life after birth

Navigating Life After Birth as a Trans Dad

November 18, 2021
Danny Wakefield

As a transmasculine, non-binary birthing person, I thought a lot about what support — both day-to-day on a personal level and within the medical system — would be like during my pregnancy journey and birthing experience. Now, almost a year after the birth of my baby, Wilder Lea, I find myself wishing I had put as much focus on supporting myself during my first year postpartum as I did on my pregnancy journey. 

A month after becoming ill with COVID-19 in March of 2020, I found out I was expecting my miracle baby, Wilder. Being amid a pandemic while also recovering physically, mentally, and emotionally, my support system was extremely limited and looked very different from what I had always imagined it would. This also meant attending all of my medical appointments and emergency room visits (a total of five during my pregnancy) alone — something that has continued into my postpartum journey.

Struggling to Self-Care Post-Pregnancy 

I didn’t spend a great deal of time and energy thinking about what my postpartum experience would look like. And as someone who has struggled with depression and anxiety all of their life, I wish I could have prepared myself with more education and support in my after-birth experience. Due to the pandemic, I didn’t have a postpartum doula or any in-home support after my parents left, which was exactly two weeks after Wilder was born.

Now, don’t get me wrong, I absolutely had people offering their services and support, but the severe anxiety I felt around the idea of someone else coming into my home was so profound that it prevented me from accessing it. This is something I continue to struggle with to this day. 

I wholeheartedly believe that my career as a nanny, degree in child development, and experience as a family and household manager has allowed me to survive my first year of parenthood without in-person support. 

It’s OK To Be a Different Parent Than You Imagined

Caring for other people’s babies has been very different than caring for my own — in ways that I didn’t quite expect. For example, I've helped many families sleep train their babies. Prior to giving birth, I had multiple cribs and a nursery decorated specially for Wilder. And wouldn’t you know, my baby has slept on my chest or in my arms every single night and nap of their life, aside from in the car. Not only that, but safely co-sleeping has become one of my absolute favorite parts of parenting. 

My postpartum journey has already taught me how important flexibility is, as well as how important it is to try new things when something isn’t working. I had ideas and expectations around how I was going to parent and, in many ways, how I actually parent is totally different. And that’s OK! 

Letting Go of the Pregnancy Glow

Pregnancy and giving birth was a spiritual experience that fostered more self-love than I had ever dreamed possible, especially as a trans person. There has been a great deal of grief in losing that magical connection I had with my body while pregnant. 

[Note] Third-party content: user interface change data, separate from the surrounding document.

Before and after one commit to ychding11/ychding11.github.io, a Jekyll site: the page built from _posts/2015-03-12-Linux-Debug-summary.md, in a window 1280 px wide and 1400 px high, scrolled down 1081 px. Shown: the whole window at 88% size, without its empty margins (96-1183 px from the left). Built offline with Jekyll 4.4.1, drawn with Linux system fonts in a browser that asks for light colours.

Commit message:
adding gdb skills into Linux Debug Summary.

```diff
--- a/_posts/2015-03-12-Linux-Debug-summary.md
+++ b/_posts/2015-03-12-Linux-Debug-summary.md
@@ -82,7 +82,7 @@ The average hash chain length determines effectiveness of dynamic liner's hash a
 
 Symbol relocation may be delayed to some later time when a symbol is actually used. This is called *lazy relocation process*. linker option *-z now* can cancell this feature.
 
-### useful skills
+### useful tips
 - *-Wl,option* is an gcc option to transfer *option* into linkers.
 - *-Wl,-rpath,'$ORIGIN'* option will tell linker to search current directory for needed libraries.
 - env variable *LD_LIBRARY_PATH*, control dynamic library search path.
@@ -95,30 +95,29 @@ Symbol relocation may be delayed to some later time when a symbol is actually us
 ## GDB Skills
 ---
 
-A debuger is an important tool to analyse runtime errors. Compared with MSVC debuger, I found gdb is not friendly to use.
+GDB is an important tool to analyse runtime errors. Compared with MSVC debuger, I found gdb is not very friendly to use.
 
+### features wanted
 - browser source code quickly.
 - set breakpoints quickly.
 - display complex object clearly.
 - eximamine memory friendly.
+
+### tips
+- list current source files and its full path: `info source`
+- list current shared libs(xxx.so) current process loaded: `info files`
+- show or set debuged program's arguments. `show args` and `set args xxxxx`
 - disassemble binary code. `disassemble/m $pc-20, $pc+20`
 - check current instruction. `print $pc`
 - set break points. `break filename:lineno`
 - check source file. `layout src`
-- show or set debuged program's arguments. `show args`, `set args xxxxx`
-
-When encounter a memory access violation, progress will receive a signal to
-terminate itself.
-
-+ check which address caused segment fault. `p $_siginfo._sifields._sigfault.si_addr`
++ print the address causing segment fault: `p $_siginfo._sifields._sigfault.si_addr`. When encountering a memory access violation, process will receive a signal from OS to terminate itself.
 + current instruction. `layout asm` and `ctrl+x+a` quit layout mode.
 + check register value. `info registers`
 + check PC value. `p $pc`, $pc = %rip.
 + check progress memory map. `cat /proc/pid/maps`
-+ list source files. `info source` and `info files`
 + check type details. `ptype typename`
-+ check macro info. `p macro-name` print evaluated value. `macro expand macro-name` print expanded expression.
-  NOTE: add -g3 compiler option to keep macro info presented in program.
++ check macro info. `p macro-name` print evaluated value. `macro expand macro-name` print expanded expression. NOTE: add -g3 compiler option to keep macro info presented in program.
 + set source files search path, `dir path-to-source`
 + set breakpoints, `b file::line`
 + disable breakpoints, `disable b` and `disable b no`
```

Don’t get me wrong, I deeply love my body today, but we are still getting used to this new way of living in the world together. 

Images of transmasculine postpartum (or pregnant) bodies are not as readily available as many other postpartum bodies. There aren't as many written experiences to help find connection, which is why I show up and share my joys and challenges as both a trans person, as well as a single, first-time parent during a pandemic.

Finding Love For an Ever-Changing and Healing Body

Now, I’m navigating my way through postpartum hormones, while also balancing beginning testosterone hormone replacement therapy for a second time since giving birth. Many trans birthing people who start hormones again after giving birth typically do so around three months postpartum. 

As a recovering addict navigating early recovery — in addition to postpartum depression and anxiety — I decided to wait until I was six months postpartum before trying to go back on testosterone. What I quickly found was that it increased my anxiety, depression, and irritability while decreasing my patience, which — as a single parent living in the woods alone with no support — was a red flag.

After being back on hormones for a month, I was faced with a decision: did I want to feel more OK in my body and stay on hormones, or stop and feel more OK mentally and emotionally? I made the decision to stop hormones. Although I still experience a great deal of body dysphoria due to being off of them, I feel much better mentally, emotionally, and spiritually — allowing me to show up as the best parent possible. 

I’ll try starting hormones again one day when I have more support in place, but until then I’m staying put in this body of mine and leaning into the love pregnancy taught me.

A Challenging (But Incredibly Rewarding) Adventure

I thought pregnancy and giving birth was going to be the hardest part of becoming a new parent, but I was wrong. This first year since giving birth has absolutely knocked me down, squished any ego left in me, picked me back up, brushed me off, and shown me more joy than I could have ever imagined. 

I’ve done so many hard things in my life and becoming a parent is absolutely one of them. Becoming a parent has also been one of the most sacred, spiritual experiences I’ve ever embarked on. 

This past year, even in the struggle, has been the brightest time of my life.